▶ _Assigned task_: Your answer should consist only of the records, copied exactly, with the images removed.

▶ _Material supplied_:
▼

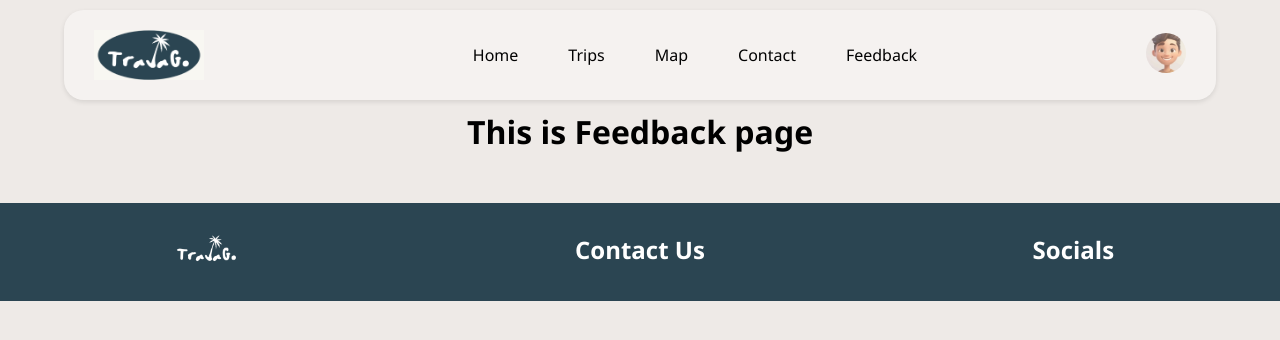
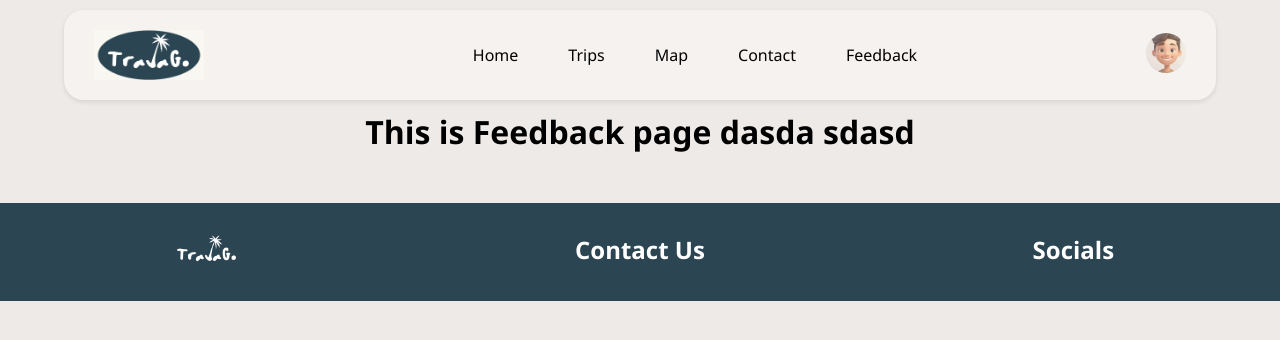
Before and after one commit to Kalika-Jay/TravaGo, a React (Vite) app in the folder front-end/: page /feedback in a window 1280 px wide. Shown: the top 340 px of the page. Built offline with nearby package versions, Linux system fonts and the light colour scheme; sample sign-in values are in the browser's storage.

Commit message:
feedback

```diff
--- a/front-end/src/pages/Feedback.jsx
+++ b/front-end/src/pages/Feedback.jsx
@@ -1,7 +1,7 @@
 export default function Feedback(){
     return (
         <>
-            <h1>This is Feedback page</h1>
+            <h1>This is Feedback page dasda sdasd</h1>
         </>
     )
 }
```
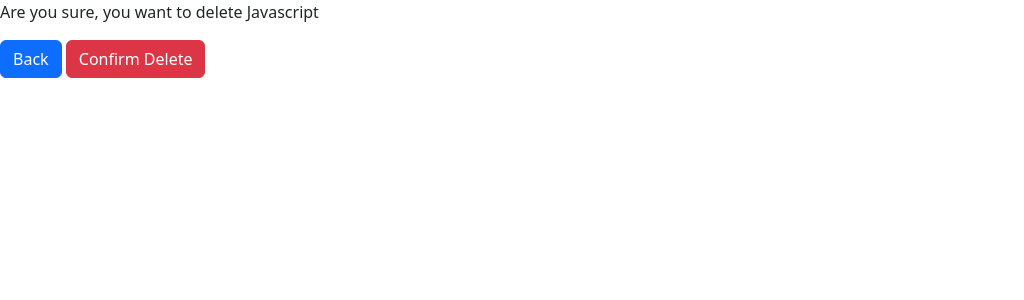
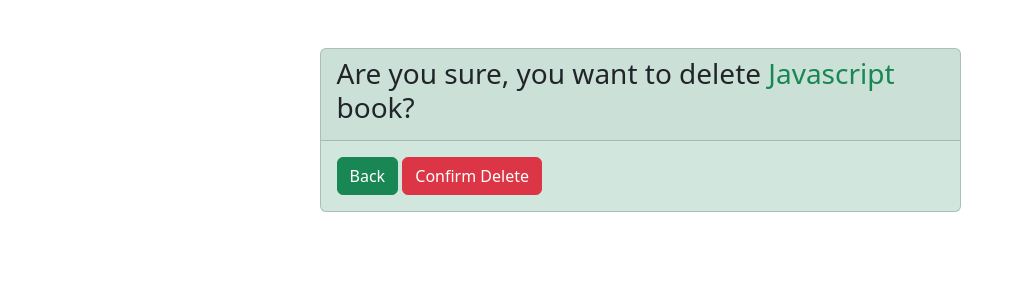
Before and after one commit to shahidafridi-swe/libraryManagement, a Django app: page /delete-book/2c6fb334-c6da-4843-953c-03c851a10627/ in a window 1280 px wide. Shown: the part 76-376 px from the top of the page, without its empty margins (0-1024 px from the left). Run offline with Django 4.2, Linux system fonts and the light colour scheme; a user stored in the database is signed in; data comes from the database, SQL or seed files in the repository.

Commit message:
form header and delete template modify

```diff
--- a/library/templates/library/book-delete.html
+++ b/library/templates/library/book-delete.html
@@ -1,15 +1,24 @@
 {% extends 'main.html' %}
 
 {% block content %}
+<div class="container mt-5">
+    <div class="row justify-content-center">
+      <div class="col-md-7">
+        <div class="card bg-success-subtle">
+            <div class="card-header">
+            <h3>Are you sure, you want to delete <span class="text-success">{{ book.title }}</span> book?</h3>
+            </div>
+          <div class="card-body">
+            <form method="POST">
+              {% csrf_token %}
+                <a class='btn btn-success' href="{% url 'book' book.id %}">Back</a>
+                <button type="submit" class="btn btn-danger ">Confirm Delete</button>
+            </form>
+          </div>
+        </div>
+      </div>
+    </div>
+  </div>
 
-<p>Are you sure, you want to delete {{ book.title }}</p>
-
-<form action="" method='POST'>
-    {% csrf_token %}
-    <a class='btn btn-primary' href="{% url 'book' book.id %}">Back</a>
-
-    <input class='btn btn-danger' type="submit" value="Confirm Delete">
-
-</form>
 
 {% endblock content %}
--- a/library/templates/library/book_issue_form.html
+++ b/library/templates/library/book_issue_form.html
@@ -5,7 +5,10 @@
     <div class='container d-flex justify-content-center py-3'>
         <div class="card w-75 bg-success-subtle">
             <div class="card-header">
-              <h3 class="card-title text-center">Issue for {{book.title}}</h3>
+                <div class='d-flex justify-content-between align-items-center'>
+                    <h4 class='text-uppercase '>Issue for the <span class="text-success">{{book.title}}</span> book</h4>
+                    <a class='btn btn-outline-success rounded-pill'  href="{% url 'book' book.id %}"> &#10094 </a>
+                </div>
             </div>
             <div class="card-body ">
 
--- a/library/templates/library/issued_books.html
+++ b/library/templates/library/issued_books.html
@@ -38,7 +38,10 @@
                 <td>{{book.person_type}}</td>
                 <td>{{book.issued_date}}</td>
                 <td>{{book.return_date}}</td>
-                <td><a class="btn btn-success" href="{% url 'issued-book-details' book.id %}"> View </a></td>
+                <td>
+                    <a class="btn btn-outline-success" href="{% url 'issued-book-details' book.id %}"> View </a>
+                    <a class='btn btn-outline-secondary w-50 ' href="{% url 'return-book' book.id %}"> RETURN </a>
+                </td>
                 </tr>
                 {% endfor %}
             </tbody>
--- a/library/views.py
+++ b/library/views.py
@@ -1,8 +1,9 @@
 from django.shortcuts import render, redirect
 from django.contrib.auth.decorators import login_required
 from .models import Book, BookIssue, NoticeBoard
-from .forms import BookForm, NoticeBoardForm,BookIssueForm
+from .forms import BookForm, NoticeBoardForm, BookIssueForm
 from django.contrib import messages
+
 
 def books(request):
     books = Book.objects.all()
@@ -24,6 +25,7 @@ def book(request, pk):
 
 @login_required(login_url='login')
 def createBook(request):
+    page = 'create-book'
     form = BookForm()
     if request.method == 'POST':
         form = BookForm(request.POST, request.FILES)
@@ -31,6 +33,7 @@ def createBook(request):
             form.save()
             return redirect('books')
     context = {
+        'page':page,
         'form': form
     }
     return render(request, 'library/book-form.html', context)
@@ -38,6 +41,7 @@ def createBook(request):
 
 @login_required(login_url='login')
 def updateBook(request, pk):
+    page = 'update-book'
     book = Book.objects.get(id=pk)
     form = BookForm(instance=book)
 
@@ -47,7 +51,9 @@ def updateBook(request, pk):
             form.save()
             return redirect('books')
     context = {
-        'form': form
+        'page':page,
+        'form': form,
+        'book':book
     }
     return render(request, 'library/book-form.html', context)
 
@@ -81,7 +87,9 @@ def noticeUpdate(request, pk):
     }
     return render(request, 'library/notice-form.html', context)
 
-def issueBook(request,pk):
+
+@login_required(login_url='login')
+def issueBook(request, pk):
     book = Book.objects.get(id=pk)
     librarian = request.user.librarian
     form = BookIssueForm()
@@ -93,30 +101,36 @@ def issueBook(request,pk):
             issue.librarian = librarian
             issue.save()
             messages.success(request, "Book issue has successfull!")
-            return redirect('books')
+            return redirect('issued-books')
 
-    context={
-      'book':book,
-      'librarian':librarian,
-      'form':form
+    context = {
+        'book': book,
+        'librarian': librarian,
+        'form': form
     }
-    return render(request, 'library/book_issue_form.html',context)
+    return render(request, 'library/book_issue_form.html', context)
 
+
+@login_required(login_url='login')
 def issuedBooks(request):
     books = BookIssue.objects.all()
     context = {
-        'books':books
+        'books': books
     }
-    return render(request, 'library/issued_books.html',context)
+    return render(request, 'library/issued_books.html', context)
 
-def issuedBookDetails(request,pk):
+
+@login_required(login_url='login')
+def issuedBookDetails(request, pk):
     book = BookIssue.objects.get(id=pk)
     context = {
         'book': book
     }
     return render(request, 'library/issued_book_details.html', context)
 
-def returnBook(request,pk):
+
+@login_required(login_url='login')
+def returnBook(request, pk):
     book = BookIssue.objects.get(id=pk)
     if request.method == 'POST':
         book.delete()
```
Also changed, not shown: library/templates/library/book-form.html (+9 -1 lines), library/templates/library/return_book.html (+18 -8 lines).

▲

▶ _Solution for this exercise_:
Before and after one commit to Kalika-Jay/TravaGo, a React (Vite) app in the folder front-end/: page /feedback in a window 1280 px wide. Shown: the top 340 px of the page. Built offline with nearby package versions, Linux system fonts and the light colour scheme; sample sign-in values are in the browser's storage.

Commit message:
feedback

```diff
--- a/front-end/src/pages/Feedback.jsx
+++ b/front-end/src/pages/Feedback.jsx
@@ -1,7 +1,7 @@
 export default function Feedback(){
     return (
         <>
-            <h1>This is Feedback page</h1>
+            <h1>This is Feedback page dasda sdasd</h1>
         </>
     )
 }
```
Before and after one commit to shahidafridi-swe/libraryManagement, a Django app: page /delete-book/2c6fb334-c6da-4843-953c-03c851a10627/ in a window 1280 px wide. Shown: the part 76-376 px from the top of the page, without its empty margins (0-1024 px from the left). Run offline with Django 4.2, Linux system fonts and the light colour scheme; a user stored in the database is signed in; data comes from the database, SQL or seed files in the repository.

Commit message:
form header and delete template modify

```diff
--- a/library/templates/library/book-delete.html
+++ b/library/templates/library/book-delete.html
@@ -1,15 +1,24 @@
 {% extends 'main.html' %}
 
 {% block content %}
+<div class="container mt-5">
+    <div class="row justify-content-center">
+      <div class="col-md-7">
+        <div class="card bg-success-subtle">
+            <div class="card-header">
+            <h3>Are you sure, you want to delete <span class="text-success">{{ book.title }}</span> book?</h3>
+            </div>
+          <div class="card-body">
+            <form method="POST">
+              {% csrf_token %}
+                <a class='btn btn-success' href="{% url 'book' book.id %}">Back</a>
+                <button type="submit" class="btn btn-danger ">Confirm Delete</button>
+            </form>
+          </div>
+        </div>
+      </div>
+    </div>
+  </div>
 
-<p>Are you sure, you want to delete {{ book.title }}</p>
-
-<form action="" method='POST'>
-    {% csrf_token %}
-    <a class='btn btn-primary' href="{% url 'book' book.id %}">Back</a>
-
-    <input class='btn btn-danger' type="submit" value="Confirm Delete">
-
-</form>
 
 {% endblock content %}
--- a/library/templates/library/book_issue_form.html
+++ b/library/templates/library/book_issue_form.html
@@ -5,7 +5,10 @@
     <div class='container d-flex justify-content-center py-3'>
         <div class="card w-75 bg-success-subtle">
             <div class="card-header">
-              <h3 class="card-title text-center">Issue for {{book.title}}</h3>
+                <div class='d-flex justify-content-between align-items-center'>
+                    <h4 class='text-uppercase '>Issue for the <span class="text-success">{{book.title}}</span> book</h4>
+                    <a class='btn btn-outline-success rounded-pill'  href="{% url 'book' book.id %}"> &#10094 </a>
+                </div>
             </div>
             <div class="card-body ">
 
--- a/library/templates/library/issued_books.html
+++ b/library/templates/library/issued_books.html
@@ -38,7 +38,10 @@
                 <td>{{book.person_type}}</td>
                 <td>{{book.issued_date}}</td>
                 <td>{{book.return_date}}</td>
-                <td><a class="btn btn-success" href="{% url 'issued-book-details' book.id %}"> View </a></td>
+                <td>
+                    <a class="btn btn-outline-success" href="{% url 'issued-book-details' book.id %}"> View </a>
+                    <a class='btn btn-outline-secondary w-50 ' href="{% url 'return-book' book.id %}"> RETURN </a>
+                </td>
                 </tr>
                 {% endfor %}
             </tbody>
--- a/library/views.py
+++ b/library/views.py
@@ -1,8 +1,9 @@
 from django.shortcuts import render, redirect
 from django.contrib.auth.decorators import login_required
 from .models import Book, BookIssue, NoticeBoard
-from .forms import BookForm, NoticeBoardForm,BookIssueForm
+from .forms import BookForm, NoticeBoardForm, BookIssueForm
 from django.contrib import messages
+
 
 def books(request):
     books = Book.objects.all()
@@ -24,6 +25,7 @@ def book(request, pk):
 
 @login_required(login_url='login')
 def createBook(request):
+    page = 'create-book'
     form = BookForm()
     if request.method == 'POST':
         form = BookForm(request.POST, request.FILES)
@@ -31,6 +33,7 @@ def createBook(request):
             form.save()
             return redirect('books')
     context = {
+        'page':page,
         'form': form
     }
     return render(request, 'library/book-form.html', context)
@@ -38,6 +41,7 @@ def createBook(request):
 
 @login_required(login_url='login')
 def updateBook(request, pk):
+    page = 'update-book'
     book = Book.objects.get(id=pk)
     form = BookForm(instance=book)
 
@@ -47,7 +51,9 @@ def updateBook(request, pk):
             form.save()
             return redirect('books')
     context = {
-        'form': form
+        'page':page,
+        'form': form,
+        'book':book
     }
     return render(request, 'library/book-form.html', context)
 
@@ -81,7 +87,9 @@ def noticeUpdate(request, pk):
     }
     return render(request, 'library/notice-form.html', context)
 
-def issueBook(request,pk):
+
+@login_required(login_url='login')
+def issueBook(request, pk):
     book = Book.objects.get(id=pk)
     librarian = request.user.librarian
     form = BookIssueForm()
@@ -93,30 +101,36 @@ def issueBook(request,pk):
             issue.librarian = librarian
             issue.save()
             messages.success(request, "Book issue has successfull!")
-            return redirect('books')
+            return redirect('issued-books')
 
-    context={
-      'book':book,
-      'librarian':librarian,
-      'form':form
+    context = {
+        'book': book,
+        'librarian': librarian,
+        'form': form
     }
-    return render(request, 'library/book_issue_form.html',context)
+    return render(request, 'library/book_issue_form.html', context)
 
+
+@login_required(login_url='login')
 def issuedBooks(request):
     books = BookIssue.objects.all()
     context = {
-        'books':books
+        'books': books
     }
-    return render(request, 'library/issued_books.html',context)
+    return render(request, 'library/issued_books.html', context)
 
-def issuedBookDetails(request,pk):
+
+@login_required(login_url='login')
+def issuedBookDetails(request, pk):
     book = BookIssue.objects.get(id=pk)
     context = {
         'book': book
     }
     return render(request, 'library/issued_book_details.html', context)
 
-def returnBook(request,pk):
+
+@login_required(login_url='login')
+def returnBook(request, pk):
     book = BookIssue.objects.get(id=pk)
     if request.method == 'POST':
         book.delete()
```
Also changed, not shown: library/templates/library/book-form.html (+9 -1 lines), library/templates/library/return_book.html (+18 -8 lines).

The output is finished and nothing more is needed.